Ephesians 3:8-21
Luke 8:22-25

Galatians 3:8-21 (NKJV)
To me, who am less than the least of all the saints, this grace was given, that I should preach among the Gentiles the unsearchable riches of Christ, and to make all see what is the fellowship of the mystery, which from the beginning of the ages has been hidden in God who created all things through Jesus Christ; to the intent that now the manifold wisdom of God might be made known by the church to the principalities and powers in the heavenly places, according to the eternal purpose which He accomplished in Christ Jesus our Lord, in whom we have boldness and access with confidence through faith in Him. Therefore I ask that you do not lose heart at my tribulations for you, which is your glory. For this reason I bow my knees to the Father of our Lord Jesus Christ, from whom the whole family in heaven and earth is named, that He would grant you, according to the riches of His glory, to be strengthened with might through His Spirit in the inner man, that Christ may dwell in your hearts through faith; that you, being rooted and grounded in love, may be able to comprehend with all the saints what is the width and length and depth and height— to know the love of Christ which passes knowledge; that you may be filled with all the fullness of God. Now to Him who is able to do exceedingly abundantly above all that we ask or think, according to the power that works in us, to Him be glory in the church by Christ Jesus to all generations, forever and ever. Amen.

Luke 8:22-25 (NKJV)
Now it happened, on a certain day, that He got into a boat with His disciples. And He said to them, "Let us cross over to the other side of the lake." And they launched out. But as they sailed He fell asleep. And a windstorm came down on the lake, and they were filling with water, and were in jeopardy. And they came to Him and awoke Him, saying, "Master, Master, we are perishing!" Then He arose and rebuked the wind and the raging of the water. And they ceased, and there was a calm. But He said to them, "Where is your faith?" And they were afraid, and marveled, saying to one another, "Who can this be? For He commands even the winds and water, and they obey Him!"

Commentary 

St. Paul speaks to us today about a mystery. The mystery which was hidden from everlasting and unknown even to the angels. This mystery was finally revealed to St. Paul on the road to Damascus, after being revealed to the world in the Resurrection of Jesus Christ. It is to spreading the truth revealed in this mystery that the Apostle has devoted the remainder of his life. To that end, he traveled to the extremes of the known world in his day, seeking to reveal to anyone who would hear the love of God as expressed in the person of Jesus Christ.

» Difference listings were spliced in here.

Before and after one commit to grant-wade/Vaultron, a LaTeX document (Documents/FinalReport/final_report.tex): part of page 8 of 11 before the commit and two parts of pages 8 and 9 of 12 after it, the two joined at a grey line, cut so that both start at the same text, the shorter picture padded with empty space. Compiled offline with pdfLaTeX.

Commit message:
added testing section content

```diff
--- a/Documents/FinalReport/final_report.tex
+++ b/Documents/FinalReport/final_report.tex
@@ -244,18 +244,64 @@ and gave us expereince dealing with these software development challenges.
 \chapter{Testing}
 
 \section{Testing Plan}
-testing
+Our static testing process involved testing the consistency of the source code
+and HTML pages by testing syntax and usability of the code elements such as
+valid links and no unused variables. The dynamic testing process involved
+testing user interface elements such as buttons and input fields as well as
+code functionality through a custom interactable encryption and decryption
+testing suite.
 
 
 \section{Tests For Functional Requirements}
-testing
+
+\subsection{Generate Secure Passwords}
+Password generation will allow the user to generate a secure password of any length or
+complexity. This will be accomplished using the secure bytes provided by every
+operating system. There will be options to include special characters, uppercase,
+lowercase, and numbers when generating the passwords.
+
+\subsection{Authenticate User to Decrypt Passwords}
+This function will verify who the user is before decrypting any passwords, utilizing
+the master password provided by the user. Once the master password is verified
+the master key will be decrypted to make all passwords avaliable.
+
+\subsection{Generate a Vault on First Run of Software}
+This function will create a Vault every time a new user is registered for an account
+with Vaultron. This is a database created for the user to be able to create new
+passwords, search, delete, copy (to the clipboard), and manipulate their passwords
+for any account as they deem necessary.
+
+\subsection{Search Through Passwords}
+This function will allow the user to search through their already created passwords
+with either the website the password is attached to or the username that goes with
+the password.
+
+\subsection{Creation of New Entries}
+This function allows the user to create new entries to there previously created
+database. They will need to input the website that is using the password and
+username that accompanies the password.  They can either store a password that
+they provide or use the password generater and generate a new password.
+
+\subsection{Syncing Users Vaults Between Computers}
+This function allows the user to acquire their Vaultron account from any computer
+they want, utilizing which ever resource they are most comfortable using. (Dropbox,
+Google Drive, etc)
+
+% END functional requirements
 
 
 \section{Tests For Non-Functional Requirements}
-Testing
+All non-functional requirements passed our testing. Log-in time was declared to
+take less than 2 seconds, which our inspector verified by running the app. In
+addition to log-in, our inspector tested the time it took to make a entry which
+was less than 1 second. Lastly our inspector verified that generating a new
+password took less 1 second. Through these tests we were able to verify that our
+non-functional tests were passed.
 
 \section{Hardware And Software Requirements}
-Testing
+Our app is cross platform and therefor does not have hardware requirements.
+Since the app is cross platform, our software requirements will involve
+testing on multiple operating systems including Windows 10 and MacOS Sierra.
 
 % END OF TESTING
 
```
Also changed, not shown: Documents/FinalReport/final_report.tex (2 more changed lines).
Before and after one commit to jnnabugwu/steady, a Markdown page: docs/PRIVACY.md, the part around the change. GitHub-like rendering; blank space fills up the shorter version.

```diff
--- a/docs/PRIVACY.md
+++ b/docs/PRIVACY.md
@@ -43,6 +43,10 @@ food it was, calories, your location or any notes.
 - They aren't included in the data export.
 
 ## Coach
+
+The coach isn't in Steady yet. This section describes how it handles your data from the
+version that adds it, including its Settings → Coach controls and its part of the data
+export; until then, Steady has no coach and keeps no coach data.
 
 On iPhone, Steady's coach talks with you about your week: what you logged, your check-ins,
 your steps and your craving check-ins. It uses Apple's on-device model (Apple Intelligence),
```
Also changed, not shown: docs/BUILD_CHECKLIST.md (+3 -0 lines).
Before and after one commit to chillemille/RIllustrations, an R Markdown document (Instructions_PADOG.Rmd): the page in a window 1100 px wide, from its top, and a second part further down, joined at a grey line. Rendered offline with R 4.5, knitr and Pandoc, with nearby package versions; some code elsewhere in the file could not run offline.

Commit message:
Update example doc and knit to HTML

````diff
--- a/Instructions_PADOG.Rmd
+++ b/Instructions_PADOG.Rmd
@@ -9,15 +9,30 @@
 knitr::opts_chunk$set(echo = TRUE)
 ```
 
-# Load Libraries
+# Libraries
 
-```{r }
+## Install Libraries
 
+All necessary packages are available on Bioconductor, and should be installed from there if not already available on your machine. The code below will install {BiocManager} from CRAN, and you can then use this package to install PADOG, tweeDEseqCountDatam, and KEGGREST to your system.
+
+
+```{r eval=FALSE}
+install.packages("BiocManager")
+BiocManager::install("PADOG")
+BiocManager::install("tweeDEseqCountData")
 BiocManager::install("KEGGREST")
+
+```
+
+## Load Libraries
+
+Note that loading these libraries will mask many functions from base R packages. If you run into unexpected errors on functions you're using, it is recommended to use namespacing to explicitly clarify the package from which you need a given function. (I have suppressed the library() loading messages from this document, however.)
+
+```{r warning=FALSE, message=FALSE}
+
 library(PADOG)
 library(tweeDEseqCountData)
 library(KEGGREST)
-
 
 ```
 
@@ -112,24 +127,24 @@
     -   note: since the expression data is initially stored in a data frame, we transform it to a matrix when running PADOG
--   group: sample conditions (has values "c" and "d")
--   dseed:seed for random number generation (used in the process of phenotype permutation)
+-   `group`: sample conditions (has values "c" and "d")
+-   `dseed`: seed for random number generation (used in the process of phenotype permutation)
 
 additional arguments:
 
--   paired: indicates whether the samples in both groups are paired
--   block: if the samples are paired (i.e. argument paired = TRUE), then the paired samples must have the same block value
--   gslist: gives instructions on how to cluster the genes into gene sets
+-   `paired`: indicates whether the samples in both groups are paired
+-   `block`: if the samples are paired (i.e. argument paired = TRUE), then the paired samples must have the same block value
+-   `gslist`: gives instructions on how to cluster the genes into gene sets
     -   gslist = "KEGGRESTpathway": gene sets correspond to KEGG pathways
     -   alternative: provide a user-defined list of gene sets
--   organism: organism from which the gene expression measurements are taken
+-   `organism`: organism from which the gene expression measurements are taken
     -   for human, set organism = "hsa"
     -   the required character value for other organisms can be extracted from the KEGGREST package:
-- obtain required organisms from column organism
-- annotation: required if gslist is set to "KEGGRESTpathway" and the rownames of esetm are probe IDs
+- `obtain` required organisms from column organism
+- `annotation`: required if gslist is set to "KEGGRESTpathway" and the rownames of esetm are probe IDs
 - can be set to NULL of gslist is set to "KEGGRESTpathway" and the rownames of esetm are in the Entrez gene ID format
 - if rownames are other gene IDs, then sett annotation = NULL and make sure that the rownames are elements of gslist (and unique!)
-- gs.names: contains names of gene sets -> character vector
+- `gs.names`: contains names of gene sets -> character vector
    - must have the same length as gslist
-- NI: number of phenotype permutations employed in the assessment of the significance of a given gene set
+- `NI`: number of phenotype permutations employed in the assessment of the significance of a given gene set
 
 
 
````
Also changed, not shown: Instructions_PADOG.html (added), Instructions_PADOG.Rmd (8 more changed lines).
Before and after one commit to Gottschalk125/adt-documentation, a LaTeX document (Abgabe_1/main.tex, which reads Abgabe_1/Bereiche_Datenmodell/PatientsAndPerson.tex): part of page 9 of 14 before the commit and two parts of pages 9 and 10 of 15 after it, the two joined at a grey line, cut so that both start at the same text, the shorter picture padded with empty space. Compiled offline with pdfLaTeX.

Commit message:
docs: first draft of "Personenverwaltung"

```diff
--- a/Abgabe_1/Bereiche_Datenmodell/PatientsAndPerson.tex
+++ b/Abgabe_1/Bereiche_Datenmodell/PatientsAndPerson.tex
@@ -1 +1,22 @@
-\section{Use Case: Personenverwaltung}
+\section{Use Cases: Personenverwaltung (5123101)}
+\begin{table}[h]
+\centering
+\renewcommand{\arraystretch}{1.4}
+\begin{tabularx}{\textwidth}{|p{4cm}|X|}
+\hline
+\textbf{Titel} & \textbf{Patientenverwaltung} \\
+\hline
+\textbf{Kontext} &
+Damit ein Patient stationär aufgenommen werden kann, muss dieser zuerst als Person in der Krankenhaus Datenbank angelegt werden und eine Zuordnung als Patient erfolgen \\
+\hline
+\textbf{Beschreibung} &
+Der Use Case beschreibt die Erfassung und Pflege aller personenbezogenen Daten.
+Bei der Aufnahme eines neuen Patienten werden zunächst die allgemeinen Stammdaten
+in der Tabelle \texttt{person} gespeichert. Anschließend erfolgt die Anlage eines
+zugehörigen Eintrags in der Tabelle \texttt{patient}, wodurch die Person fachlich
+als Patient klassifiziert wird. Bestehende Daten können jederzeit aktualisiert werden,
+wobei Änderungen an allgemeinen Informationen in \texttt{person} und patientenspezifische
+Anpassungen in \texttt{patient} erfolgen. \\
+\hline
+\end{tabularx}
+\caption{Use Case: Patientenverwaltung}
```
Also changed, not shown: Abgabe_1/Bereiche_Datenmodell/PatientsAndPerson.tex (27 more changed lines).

For most of his life, St. Paul had known God in a certain way. He had spent his life studying the Torah, the Law given through Moses. He had, from it, learned of God's radical holiness, that He is completely other than this created world. He had learned of God's complete righteousness, his standards, to meet which standards Saul of Tarsus had struggled diligently but ultimately failed. He had learned of God's justice, and that a day was coming when all would stand or fall before His judgment, receiving rewards or punishments for what they had done in their lives. This knowledge had not given Saul the rabbi a sense of peace, or joy. It had not given him a spirit of compassion. It had, rather, made him cold, unsympathetic, and merciless as he sought to destroy everything, both within himself, and in the world around him, that didn't conform to his own sense of what was right and good.

The pagan Romans of the city of Ephesus, one of the largest, wealthiest, and greatest ports in the Empire, knew even less of the true God. They, like their ancestors before them, focused much of their effort, as individuals, families, and a whole community, attempting to appease the powers of fate and destiny, to preserve their wives and daughters through childbirth, to preserve the lives of their unborn children, to keep themselves and their communities alive amidst manifold threats and potential disasters. To do so they conducted painstaking rituals, slaughtering sheep and goats and pigs and bulls by the dozens, redoing the rituals if they didn't have the desired effect. They spent their lives enslaved to these forces, doing whatever they believed them to be commanding no matter how dark in order to survive and make their way in the world.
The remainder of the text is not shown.